More than 200 people gathered in Berkeley’s Martin Luther King Jr. Civic Center Park on Saturday to rally against the federal government’s immigration detention centers, at an event sponsored by the Berkeley City Council.
Many community members and public officials gave speeches against the detention centers, including state Sen. Nancy Skinner, D-Berkeley, and Berkeley Poet Laureate Rafael González. The event was led by the office of Councilmember Rashi Kesarwani, who said she hoped the event would be an “outlet” for community members who are angered by the federal government’s immigration policies at the southern border.
“I love the energy that people in the East Bay — Berkeley, Oakland, Richmond, all up and down the East Bay — bring to these kinds of issues,” Skinner said. “All of us coming together and organizing against absolutely immoral policies can make a difference.”
About 100 people had already begun congregating at the park before the event began. The Musicians Action Group, or MAG, was present before the event and played multiple songs at the park, including one called “Impeach the President,” according to MAG member Gene Turitz.
Alameda resident Betsy McNab and Novato resident Kate James attended the rally to call for an end to the situation on the southern border. According to McNab, “there is no excuse or rationale” for the “horrendous” detention conditions and immigration policies.
“You can write letters to the editor or you can call your representative … but real change in society is when people come out and march,” James said.
Multiple organizations from across the Bay Area were tabling on the park’s lawn, including the Berkeley/North East Bay Chapter of the American Civil Liberties Union, or ACLU.
Chapter chair Antonio Medrano was present at the ACLU table, which presented information about the ACLU Know Your Rights campaign as well as free stickers, pins and flyers about other resources.
Beside the ACLU table was an interactive art display created by Berkeley-based artist Alfred Twu. The display featured a door standing atop the world, and people were invited to draw or write messages on the door. Twu said the art symbolized the community’s welcoming of immigrants.
At about 12:30 p.m., Kesarwani began introducing the event’s speakers, the first of which was Mayor Jesse Arreguín, who called for immigrants to be welcomed into the country.
González spoke after Arreguín, reading a poem about the federal child separation policy and the conditions of immigrant detention centers, both in English and Spanish.
“Here are the limits of poetry. Only resistance will do,” González said at the event. “Revolution. That will be our poem.

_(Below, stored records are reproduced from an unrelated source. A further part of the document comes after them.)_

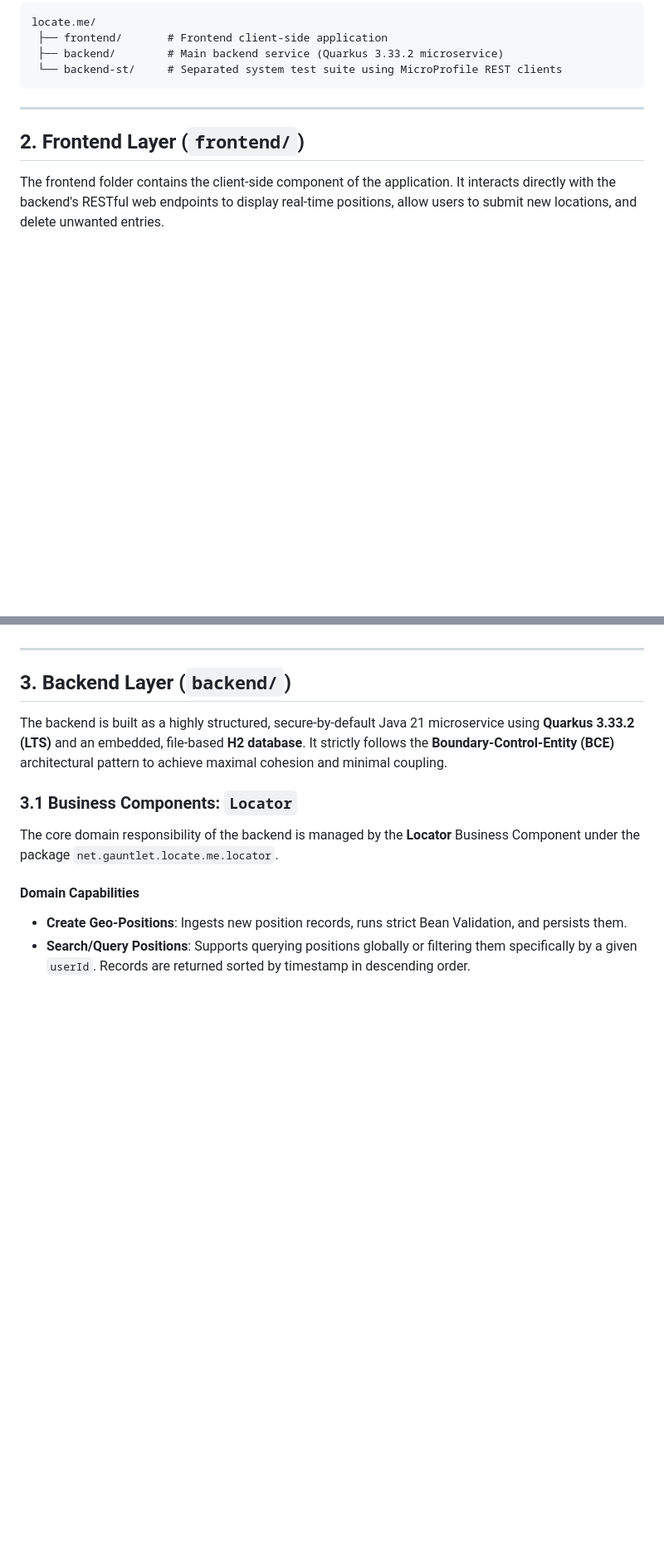
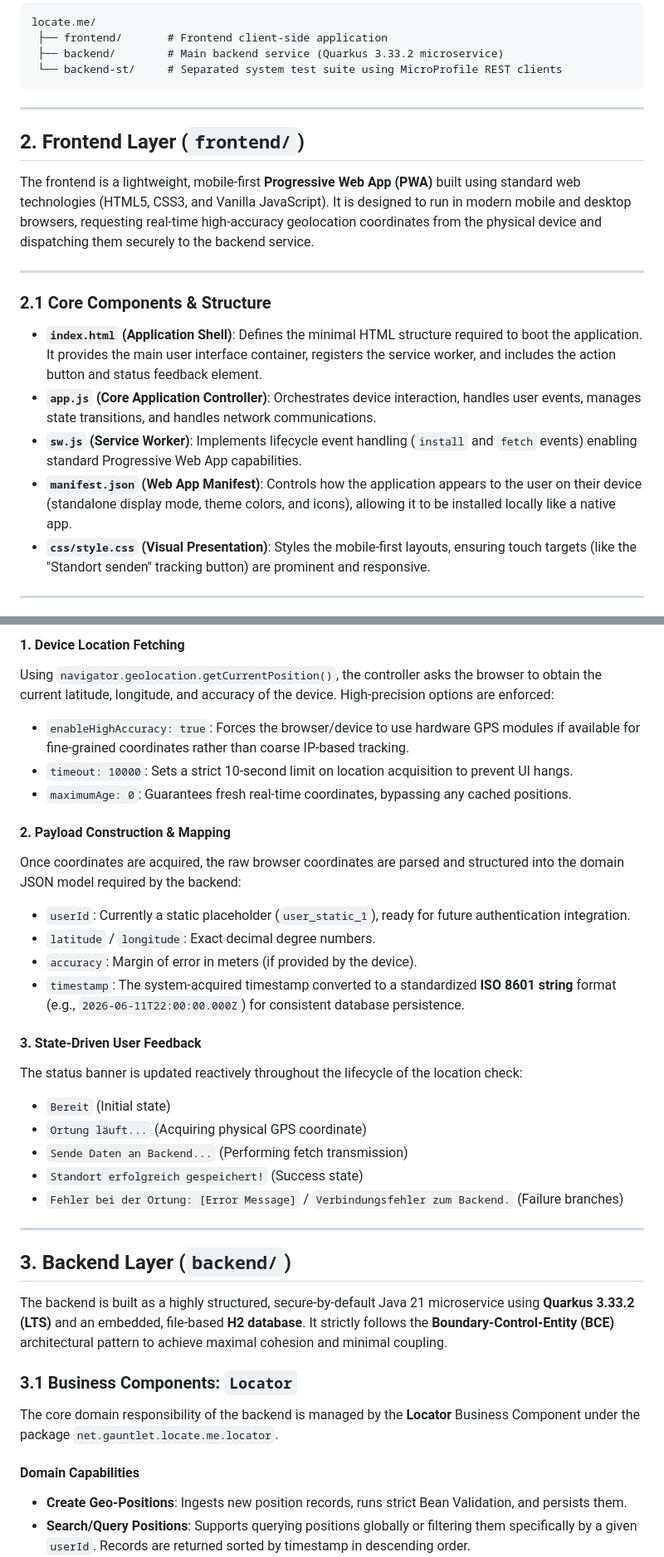
Before and after one commit to g0untlet/locate.me, a Markdown page: README.md, 2 parts joined by grey strips. Shown at 83% size. Drawn GitHub-style; blank space fills up the shorter version.

Commit message:
feat: Enhance README with detailed frontend architecture and geolocation tracking flow

```diff
--- a/README.md
+++ b/README.md
@@ -19,4 +19,17 @@ locate.me/
 
 ## 2. Frontend Layer (`frontend/`)
 
-The frontend folder contains the client-side component of the application. It interacts directly with the backend's RESTful web endpoints to display real-time positions, allow users to submit new locations, and delete unwanted entries.
+The frontend is a lightweight, mobile-first **Progressive Web App (PWA)** built using standard web technologies (HTML5, CSS3, and Vanilla JavaScript). It is designed to run in modern mobile and desktop browsers, requesting real-time high-accuracy geolocation coordinates from the physical device and dispatching them securely to the backend service.
+
+---
+
+### 2.1 Core Components & Structure
+
+*   **`index.html` (Application Shell)**: Defines the minimal HTML structure required to boot the application. It provides the main user interface container, registers the service worker, and includes the action button and status feedback element.
+*   **`app.js` (Core Application Controller)**: Orchestrates device interaction, handles user events, manages state transitions, and handles network communications.
+*   **`sw.js` (Service Worker)**: Implements lifecycle event handling (`install` and `fetch` events) enabling standard Progressive Web App capabilities.
+*   **`manifest.json` (Web App Manifest)**: Controls how the application appears to the user on their device (standalone display mode, theme colors, and icons), allowing it to be installed locally like a native app.
+*   **`css/style.css` (Visual Presentation)**: Styles the mobile-first layouts, ensuring touch targets (like the "Standort senden" tracking button) are prominent and responsive.
+
+---
+
@@ -23,3 +60,23 @@ The frontend folder contains the client-side component of the application. It in
+#### 1. Device Location Fetching
+Using `navigator.geolocation.getCurrentPosition()`, the controller asks the browser to obtain the current latitude, longitude, and accuracy of the device. High-precision options are enforced:
+- `enableHighAccuracy: true`: Forces the browser/device to use hardware GPS modules if available for fine-grained coordinates rather than coarse IP-based tracking.
+- `timeout: 10000`: Sets a strict 10-second limit on location acquisition to prevent UI hangs.
+- `maximumAge: 0`: Guarantees fresh real-time coordinates, bypassing any cached positions.
+
+#### 2. Payload Construction & Mapping
+Once coordinates are acquired, the raw browser coordinates are parsed and structured into the domain JSON model required by the backend:
+- `userId`: Currently a static placeholder (`user_static_1`), ready for future authentication integration.
+- `latitude` / `longitude`: Exact decimal degree numbers.
+- `accuracy`: Margin of error in meters (if provided by the device).
+- `timestamp`: The system-acquired timestamp converted to a standardized **ISO 8601 string** format (e.g., `2026-06-11T22:00:00.000Z`) for consistent database persistence.
+
+#### 3. State-Driven User Feedback
+The status banner is updated reactively throughout the lifecycle of the location check:
+- `Bereit` (Initial state)
+- `Ortung läuft...` (Acquiring physical GPS coordinate)
+- `Sende Daten an Backend...` (Performing fetch transmission)
+- `Standort erfolgreich gespeichert!` (Success state)
+- `Fehler bei der Ortung: [Error Message]` / `Verbindungsfehler zum Backend.` (Failure branches)
 
 ---
 
```
Also changed, not shown: other parts of README.md (+24 -0 lines).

There is no other.”
Skinner also spoke at the event, and she mentioned in her speech that the state Senate passed a resolution Friday that would require any presidential candidate on the California ballot to release their tax returns.
Mills College professor Melinda Micco also spoke at the event, highlighting that calling the United States a “nation of immigrants” erases the Native American peoples who originally lived on this land. Micco, who is a member of the Native American activism group Idle No More and identifies as a member of the Seminole Nation of Oklahoma, contrasted the treatment of immigrants at the southern border with how Native American peoples treated European colonizers, saying, “We didn’t mass annihilate them.”
After every speaker had presented, the organizations tabling remained for about an hour before packing up their things. The event had a “strong presence,” according to Kesarwani, who added that this demonstrated the engagement and concern community members have for the issues at the southern border.
“I hope the message people take away is that we do have power in our own voices and in our own actions, and we can flex our economic power in our donations or what we chose to boycott,” Kesarwani said. “You can take action. You don’t just have to feel sad and feel bad. You can actually do something.”